By James A. Haught
The lethal delusion of cults has repeatedly been on public display.
The Rev. Jim Jones steered 900 fervent believers into mass murder-suicide at Jonestown, Guyana, in 1978. Many swallowed cyanide and gave it to their children.
David Koresh led 80 adherents to fiery death at his bible prophecy compound at Waco, Texas.
Ervil LeBaron, leader of the Church of the First Born of the Lamb of God, ordered his 13 wives, 54 children and various lieutenants to kill “false prophets” and dissenters in the Southwest. Since LeBaron died in prison in 1981, several of his disciples have been murdered in sect rivalry.
In western Switzerland, 48 members of a sect known as the Solar Temple, and also as the Cross and the Rose, died in a mass murder-suicide. Many of the victims were found in a secret underground chapel lined with mirrors. Bodies in ceremonial robes were in a circle, feet together, heads outward, most with plastic bags tied over their heads, which bore bullet wounds. Other victims were in three ski chalets.
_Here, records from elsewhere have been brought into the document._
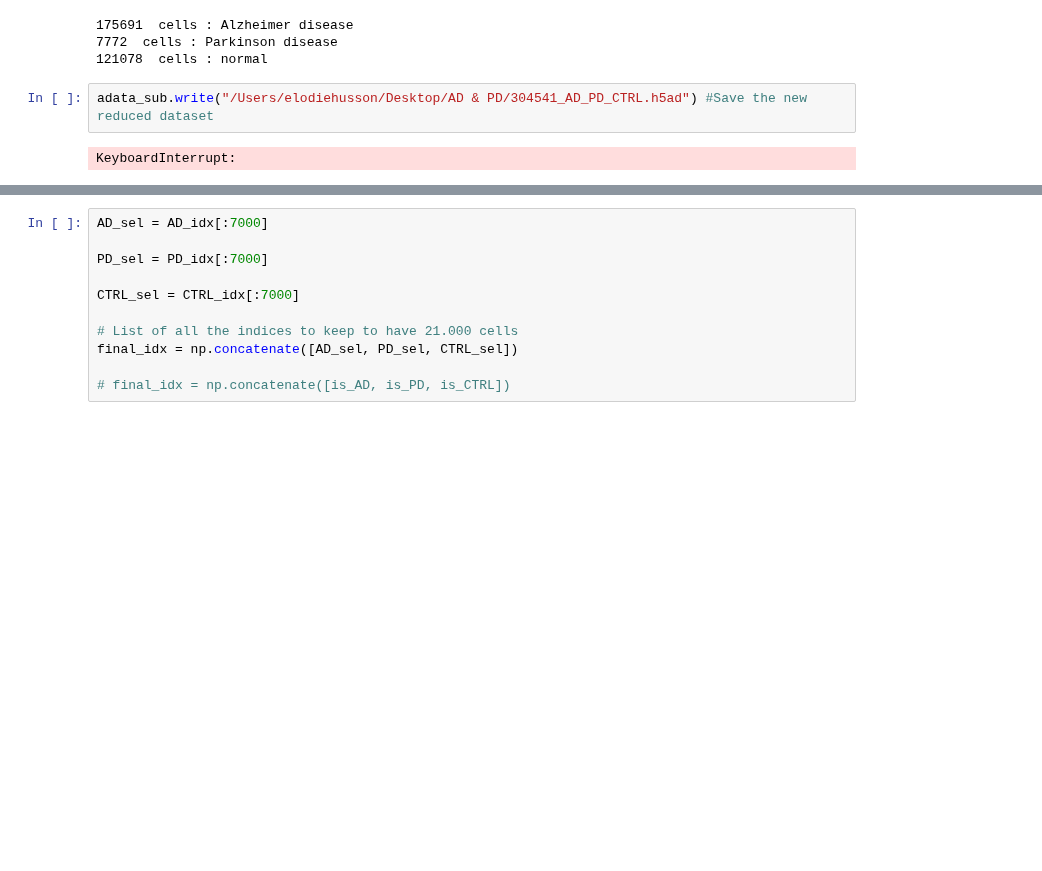
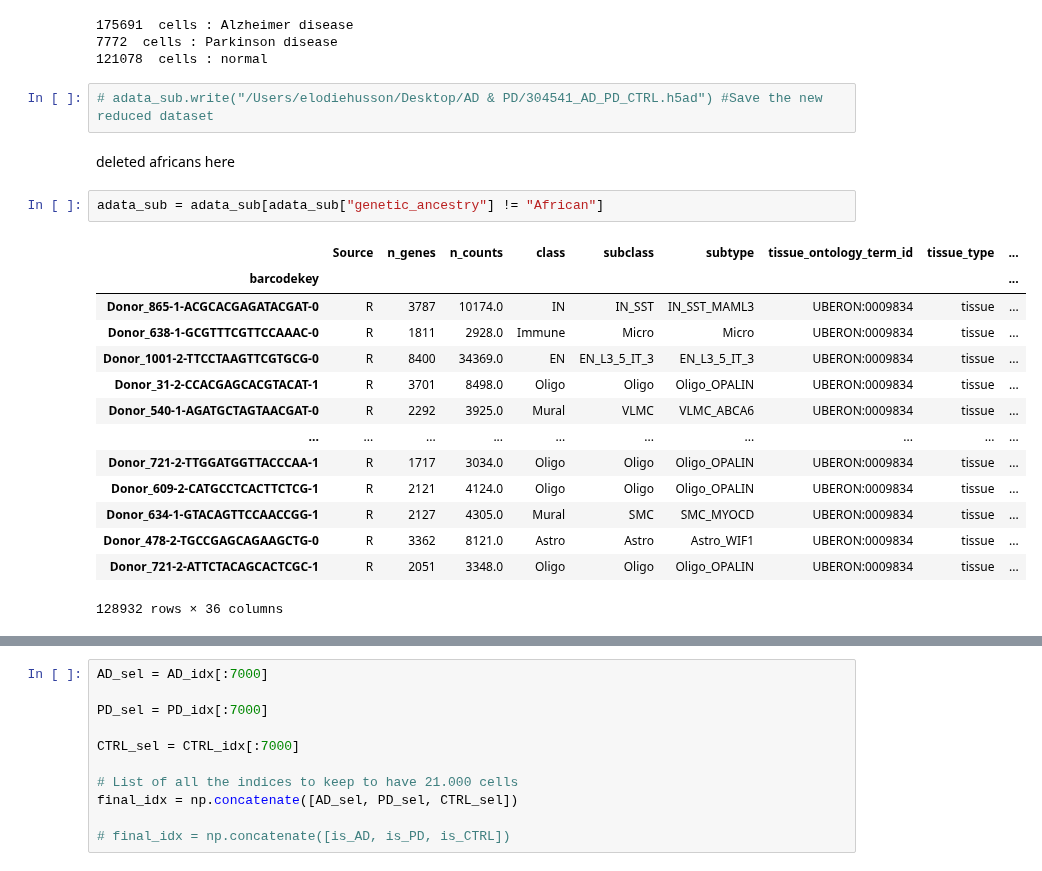
Before and after one commit to elodiehusson/transcriptomics-code, a Jupyter notebook: reduction of dataset.ipynb, the cells around one changed output, grey strips where cells are left out. Drawn from its saved outputs; the diff is of its cells as text; blank space fills up the shorter version.

```diff
--- a/reduction of dataset.ipynb
+++ b/reduction of dataset.ipynb
@@ -324,6 +323,23 @@ print(len(adata_sub.obs["disease"][adata_sub.obs["disease"]=="normal"]), " cells
 7772  cells : Parkinson disease
 121078  cells : normal
 # %%
-adata_sub.write("/Users/elodiehusson/Desktop/AD & PD/304541_AD_PD_CTRL.h5ad") #Save the new reduced dataset
+# adata_sub.write("/Users/elodiehusson/Desktop/AD & PD/304541_AD_PD_CTRL.h5ad") #Save the new reduced dataset
-# %% [output]
-KeyboardInterrupt:
+# %% [markdown]
+deleted africans here
+# %%
+adata_sub = adata_sub[adata_sub["genetic_ancestry"] != "African"]
+# %% [output]
+|  | Source | n_genes | n_counts | class | subclass | subtype | tissue_ontology_term_id | tissue_type | ... |
+| barcodekey |  |  |  |  |  |  |  |  | ... |
+| Donor_865-1-ACGCACGAGATACGAT-0 | R | 3787 | 10174.0 | IN | IN_SST | IN_SST_MAML3 | UBERON:0009834 | tissue | ... |
+| Donor_638-1-GCGTTTCGTTCCAAAC-0 | R | 1811 | 2928.0 | Immune | Micro | Micro | UBERON:0009834 | tissue | ... |
+| Donor_1001-2-TTCCTAAGTTCGTGCG-0 | R | 8400 | 34369.0 | EN | EN_L3_5_IT_3 | EN_L3_5_IT_3 | UBERON:0009834 | tissue | ... |
+| Donor_31-2-CCACGAGCACGTACAT-1 | R | 3701 | 8498.0 | Oligo | Oligo | Oligo_OPALIN | UBERON:0009834 | tissue | ... |
+| Donor_540-1-AGATGCTAGTAACGAT-0 | R | 2292 | 3925.0 | Mural | VLMC | VLMC_ABCA6 | UBERON:0009834 | tissue | ... |
+| ... | ... | ... | ... | ... | ... | ... | ... | ... | ... |
+| Donor_721-2-TTGGATGGTTACCCAA-1 | R | 1717 | 3034.0 | Oligo | Oligo | Oligo_OPALIN | UBERON:0009834 | tissue | ... |
+| Donor_609-2-CATGCCTCACTTCTCG-1 | R | 2121 | 4124.0 | Oligo | Oligo | Oligo_OPALIN | UBERON:0009834 | tissue | ... |
+| Donor_634-1-GTACAGTTCCAACCGG-1 | R | 2127 | 4305.0 | Mural | SMC | SMC_MYOCD | UBERON:0009834 | tissue | ... |
+| Donor_478-2-TGCCGAGCAGAAGCTG-0 | R | 3362 | 8121.0 | Astro | Astro | Astro_WIF1 | UBERON:0009834 | tissue | ... |
+| Donor_721-2-ATTCTACAGCACTCGC-1 | R | 2051 | 3348.0 | Oligo | Oligo | Oligo_OPALIN | UBERON:0009834 | tissue | ... |
+128932 rows × 36 columns
```
Also changed, not shown: parts of 5 cells of this notebook.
Several dead children were lying together. The tragedy was found by officers rushing to fight fires that had been ignited by remote-control devices. Farewell letters said the believers were “leaving this Earth” to escape “hypocrisies and oppression of this world.”
Simultaneously, in Quebec, fire ignited by a timer killed four people at a different branch of the Solar Temple. The Canadian group had been stockpiling weapons to prepare for the end of the world. The cult leader had pleaded guilty to weapons conspiracy in 1993 and had gone to Switzerland.
Good Lord! What possesses some people, to make them believe crackpot gurus so intensely that they’re willing to kill rivals, strangers, their own children and themselves? This recurring pattern defies comprehension.
There may be as many as 2,000 religious groups in North America that can be classified as cults, according to Connecticut analyst Kevin Garvey. (A cult differs from other churches in that it’s usually controlled by a single charismatic leader, and the members isolate themselves from the world.) If only 1 percent of those 2,000 resort to killing, that’s still a serious threat.
How can society be protected from potentially dangerous “fringies” — and what can be done to rescue the naive, vulnerable people who are drawn into such groups? The only effective method is constant warnings that should be disseminated as widely as possible. Maybe they’ll dissuade some trusting souls from joining secretive sects that end up as horror stories.
FFRF Member James A. Haught, syndicated by PeaceVoice, was the longtime editor at the Charleston Gazette and has been the editor emeritus since 2015. He has won two dozen national newswriting awards and is author of 12 books and 150 magazine essays. He also is a senior editor of Free Inquiry magazine and was writer-in-residence for the United Coalition of Reason.
This article is adapted from a piece that originally appeared in the Winter 1994 issue of Free Inquiry and was republished on Feb. 1, 2021, at Patheos/Daylight Atheism.
Photo: Nancy Wong / CC 4.0 | Jonestown: Jonestown Institute